Turbidity is the measure of relative clarity of a liquid.
In recent times, the river has suffered chemical pollution from “galamsey” activities, thereby reducing its turbidity level and destroying the aquatic life in it.
Therefore, the GNASSM has agreed to ensure the removal of all dredgers and change fans to stop all illegal mining activities ongoing within and around the river and restore it to its original state.
It has also declared its intentions to collaborate with the University of Mines and Technology (UMaT), Tarkwa, to take samples of the river for a laboratory test and ensure improved quality for human and animal consumption.
The Birim River is one of the main tributaries of the Pra River.
At a meeting, to “hand over” the Birim River to the GNASSM in Accra, Mr George Mireku Duker, a Deputy Minister of Lands and Natural Resources in charge of Mines, commended the Association for taking up the task to improve its turbidity and pledged the Ministry’s support to achieve the feat.
He said the Ministry, over the years, had good working relations with the GNASSM and would continue to deepen it for the benefit of the nation.
Mr Godwin Armah, the General Secretary, GNASSM, said the Association had collaborated with the government to fight illegal small-scale mining.
It had undertaken many operations across the country and helped to remove about 1,000 changfans and mining equipment from rivers in the quest to sanitise the mining industry.

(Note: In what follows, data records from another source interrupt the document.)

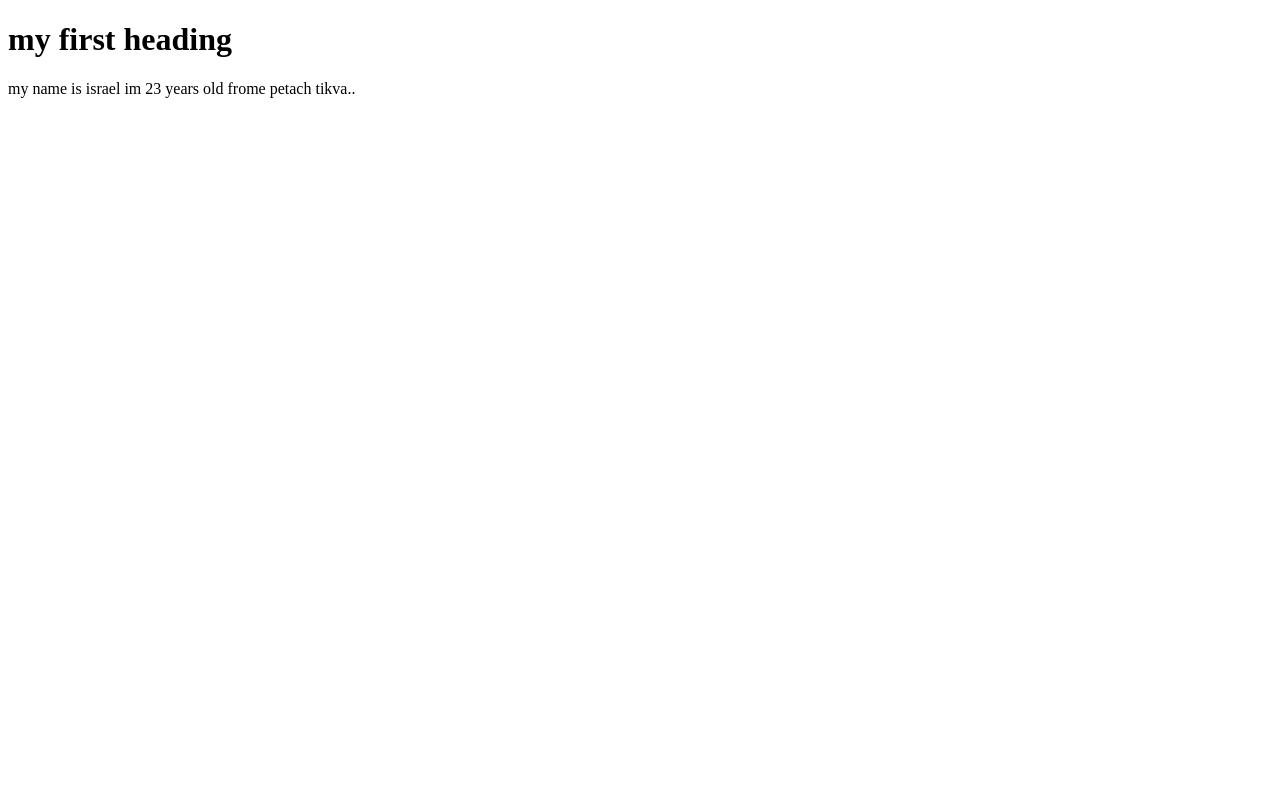
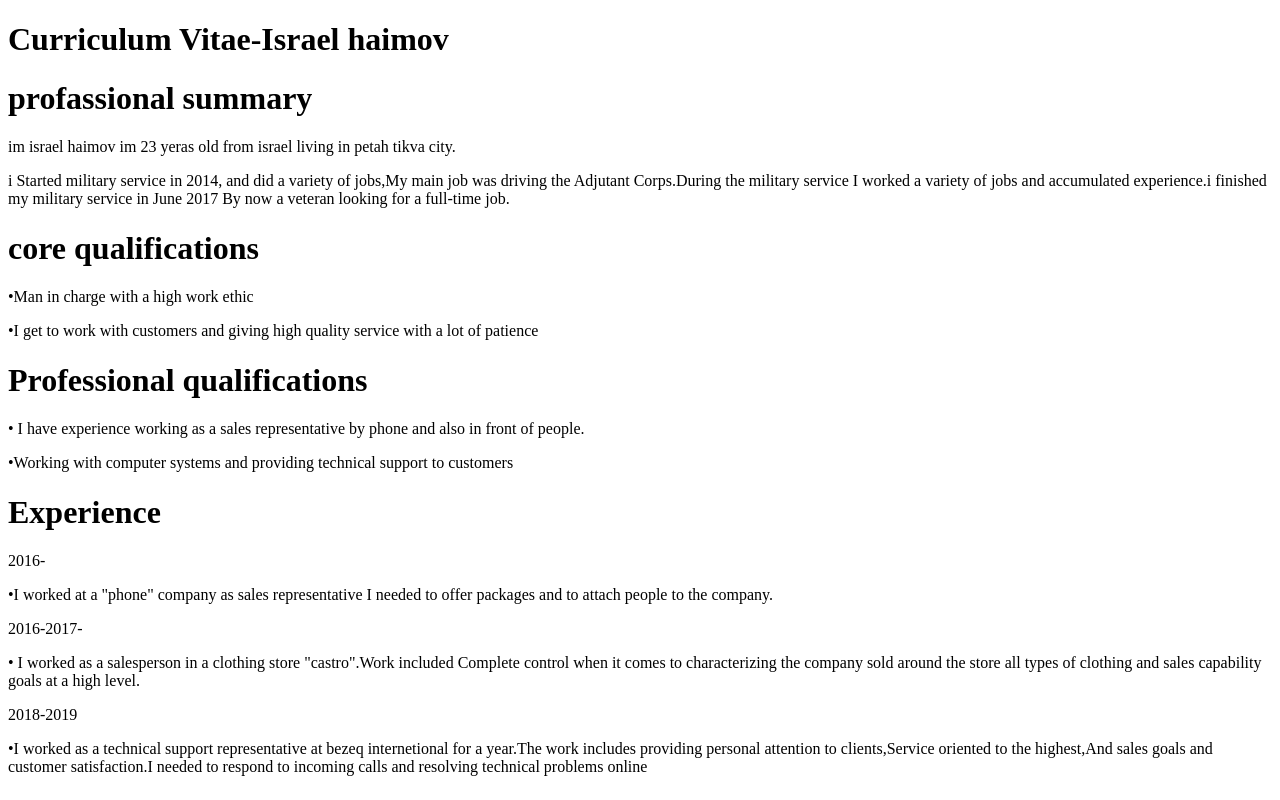
Before and after one commit to israel8050/israel8050.github.io, a plain HTML site: page index.html in a window 1280 px wide. Drawn offline with Linux system fonts and the light colour scheme.

Commit message:
Update index.html

```diff
--- a/index.html
+++ b/index.html
@@ -1,12 +1,20 @@
 <!DOCTYPE html>
 <html>
-<head>
-<title>Page Title</title>
-</head>
 <body>
 
-<h1>my first heading</h1>
-<p>my name is israel im 23 years old frome petach tikva..</p>
+<h1>Curriculum Vitae-Israel haimov</h1>
+<h1>profassional summary </h1>
+<p> im israel haimov im 23 yeras old from israel living in petah tikva city.  </p>i Started military service in 2014, and did a variety of jobs,My main job was driving the Adjutant Corps.During the military service I worked a variety of jobs and accumulated experience.i finished my military service in June 2017
+By now a veteran looking for a full-time job.</p> <h1>core qualifications
+</h1></p> •Man in charge with a high work ethic </p> •I get to work with customers and giving high quality service with a lot of patience<h1>Professional qualifications
+</h1> </p>• I have experience working as a sales representative by phone and also in front of people.</p>•Working with computer systems and providing technical support to customers
+
+<h1>Experience</h1>
+
+2016-</p>•I worked at a "phone" company as sales representative I needed to offer packages and to attach people to the company.</p>2016-2017-</p>• I worked as a salesperson in a clothing store "castro".Work included Complete control when it comes to characterizing the company sold around the store all types of clothing and sales capability goals at a high level.</p>2018-2019</p>•I worked as a technical support representative at bezeq internetional for a year.The work includes providing personal attention to clients,Service oriented to the highest,And sales goals and customer satisfaction.I needed to respond to incoming calls and resolving technical problems online
+
+
+
 
 </body>
 </html>
```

He said it would collaborate with UMaT to take samples of the Birim River for laboratory tests to restore its quality.